11 October 2016
Participants to a regional training course on the technical aspects of the CWC's transfers regime.

Participants to a regional training course on the technical aspects of the CWC’s transfers regime.


Customs officials from Eastern Europe have gained practical knowledge that will enable them to play a more significant role in upholding the global ban on chemical weapons, through the Chemical Weapons Convention’s (CWC) cross-border transfer regime.





This knowledge was gained through a regional training course run by the Organisation for the Prohibition for Chemical Weapons (OPCW) and the National Authority of Poland, and took place in Cracow, Poland, on 27-30 September.

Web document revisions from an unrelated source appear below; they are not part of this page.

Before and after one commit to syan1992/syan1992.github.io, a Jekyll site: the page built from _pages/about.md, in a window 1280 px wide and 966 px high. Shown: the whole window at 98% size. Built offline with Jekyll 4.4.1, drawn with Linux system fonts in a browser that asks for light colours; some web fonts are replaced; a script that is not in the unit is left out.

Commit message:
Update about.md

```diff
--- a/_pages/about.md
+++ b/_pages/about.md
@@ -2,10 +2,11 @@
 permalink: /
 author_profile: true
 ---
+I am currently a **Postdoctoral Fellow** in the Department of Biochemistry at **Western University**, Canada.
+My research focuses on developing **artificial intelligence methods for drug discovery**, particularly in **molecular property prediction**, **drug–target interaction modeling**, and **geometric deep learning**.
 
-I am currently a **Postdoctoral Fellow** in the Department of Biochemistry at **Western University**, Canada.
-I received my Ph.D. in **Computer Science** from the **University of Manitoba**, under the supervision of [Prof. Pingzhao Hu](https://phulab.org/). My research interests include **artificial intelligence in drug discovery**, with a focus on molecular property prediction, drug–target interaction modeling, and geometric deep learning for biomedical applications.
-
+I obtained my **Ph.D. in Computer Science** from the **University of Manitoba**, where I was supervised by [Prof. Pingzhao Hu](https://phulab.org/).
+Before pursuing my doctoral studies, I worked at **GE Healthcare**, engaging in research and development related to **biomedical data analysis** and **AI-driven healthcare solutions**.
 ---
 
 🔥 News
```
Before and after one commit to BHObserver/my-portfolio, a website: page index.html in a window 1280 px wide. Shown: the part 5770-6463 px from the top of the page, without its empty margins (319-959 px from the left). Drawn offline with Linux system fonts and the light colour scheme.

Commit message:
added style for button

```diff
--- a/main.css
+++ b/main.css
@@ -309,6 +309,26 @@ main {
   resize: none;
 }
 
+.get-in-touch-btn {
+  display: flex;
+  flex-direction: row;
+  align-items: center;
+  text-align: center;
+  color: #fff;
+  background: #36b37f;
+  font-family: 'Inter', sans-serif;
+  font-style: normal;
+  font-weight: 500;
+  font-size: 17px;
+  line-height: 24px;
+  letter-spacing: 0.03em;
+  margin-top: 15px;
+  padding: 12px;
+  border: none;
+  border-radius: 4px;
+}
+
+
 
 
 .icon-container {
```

“Customs authorities are the main, and often sole, source of information about imports and exports of scheduled chemicals. Subsequently, these authorities are crucial to fulfilling countries’ obligations under the CWC,” Vaclovas Semaskevicius, OPCW’s Implementation Support Officer, underscored in his opening remarks to participants.





“Their work is vital to preventing the re-emergence of chemical weapons and reassuring States Parties that scheduled chemicals are not being diverted for prohibited purposes,” he added.





The four-day course encouraged its thirty-two participants to delve into CWC provisions that regulate chemical transfers, and controls that surround cross-border movement of scheduled chemicals. Relevant rules regarding the Harmonised Systems Convention under the World Customs Organisation were also reviewed.





Throughout the course, attendees discussed their own experiences and offered possible solutions to practical and technical challenges in one another’s daily work. The most popular topics of debate included the control of CWC scheduled chemicals in ports and free zones, risk assessment, trans-shipments and software for customs services. 





Training scenarios simulated situations connected with identifying CWC scheduled chemicals and import and export procedures. In addition to these, attendees received OPCW reference materials, such as the Handbook on Chemicals, the Online Scheduled Chemicals Database and a Brochure on Most Traded Scheduled Chemicals.





Sixteen OPCW States Parties were represented by the course’s participants, including Albania, Armenia, Belarus, Czech Republic, Georgia, Hungary, Kyrgyzstan, Lithuania, former Yugoslav Republic of Macedonia, Montenegro, Poland, Romania, Serbia, Slovakia, Ukraine and Uzbekistan.





For more details:



Chemical Weapons Convention – Annex on Implementation and Verification



Harmonised Systems Convention